"""

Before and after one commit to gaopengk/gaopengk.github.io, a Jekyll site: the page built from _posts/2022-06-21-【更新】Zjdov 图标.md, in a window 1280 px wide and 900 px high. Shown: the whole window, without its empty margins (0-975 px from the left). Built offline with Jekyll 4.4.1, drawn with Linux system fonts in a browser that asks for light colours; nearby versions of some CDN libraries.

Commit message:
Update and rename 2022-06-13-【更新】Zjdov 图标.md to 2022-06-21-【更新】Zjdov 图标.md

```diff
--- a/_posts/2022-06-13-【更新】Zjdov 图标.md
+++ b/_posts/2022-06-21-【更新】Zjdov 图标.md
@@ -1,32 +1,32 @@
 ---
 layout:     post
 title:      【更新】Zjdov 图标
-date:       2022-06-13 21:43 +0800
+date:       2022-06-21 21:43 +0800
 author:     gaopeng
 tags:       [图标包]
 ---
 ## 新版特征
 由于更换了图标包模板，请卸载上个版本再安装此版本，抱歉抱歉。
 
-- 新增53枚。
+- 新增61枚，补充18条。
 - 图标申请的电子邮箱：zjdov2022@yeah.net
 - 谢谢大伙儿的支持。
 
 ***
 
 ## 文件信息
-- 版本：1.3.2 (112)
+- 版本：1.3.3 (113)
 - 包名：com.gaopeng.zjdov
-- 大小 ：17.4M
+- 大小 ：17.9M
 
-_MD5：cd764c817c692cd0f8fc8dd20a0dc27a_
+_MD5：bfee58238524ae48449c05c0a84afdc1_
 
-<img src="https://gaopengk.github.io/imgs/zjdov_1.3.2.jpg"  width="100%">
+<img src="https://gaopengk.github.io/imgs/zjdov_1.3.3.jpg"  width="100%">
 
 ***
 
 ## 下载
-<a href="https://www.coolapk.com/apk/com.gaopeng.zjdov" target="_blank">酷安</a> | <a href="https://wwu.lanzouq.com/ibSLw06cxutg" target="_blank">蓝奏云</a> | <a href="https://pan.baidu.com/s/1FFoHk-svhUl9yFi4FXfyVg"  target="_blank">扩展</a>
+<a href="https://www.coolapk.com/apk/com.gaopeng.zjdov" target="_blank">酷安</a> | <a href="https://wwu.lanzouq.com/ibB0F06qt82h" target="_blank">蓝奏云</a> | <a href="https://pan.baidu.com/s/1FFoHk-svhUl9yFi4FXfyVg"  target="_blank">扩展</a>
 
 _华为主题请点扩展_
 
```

"""

§ **Exercise brief**: Give every line of the material that includes the string "href".

§ **Response**:
-<a href="https://www.coolapk.com/apk/com.gaopeng.zjdov" target="_blank">酷安</a> | <a href="https://wwu.lanzouq.com/ibSLw06cxutg" target="_blank">蓝奏云</a> | <a href="https://pan.baidu.com/s/1FFoHk-svhUl9yFi4FXfyVg"  target="_blank">扩展</a>
+<a href="https://www.coolapk.com/apk/com.gaopeng.zjdov" target="_blank">酷安</a> | <a href="https://wwu.lanzouq.com/ibB0F06qt82h" target="_blank">蓝奏云</a> | <a href="https://pan.baidu.com/s/1FFoHk-svhUl9yFi4FXfyVg"  target="_blank">扩展</a>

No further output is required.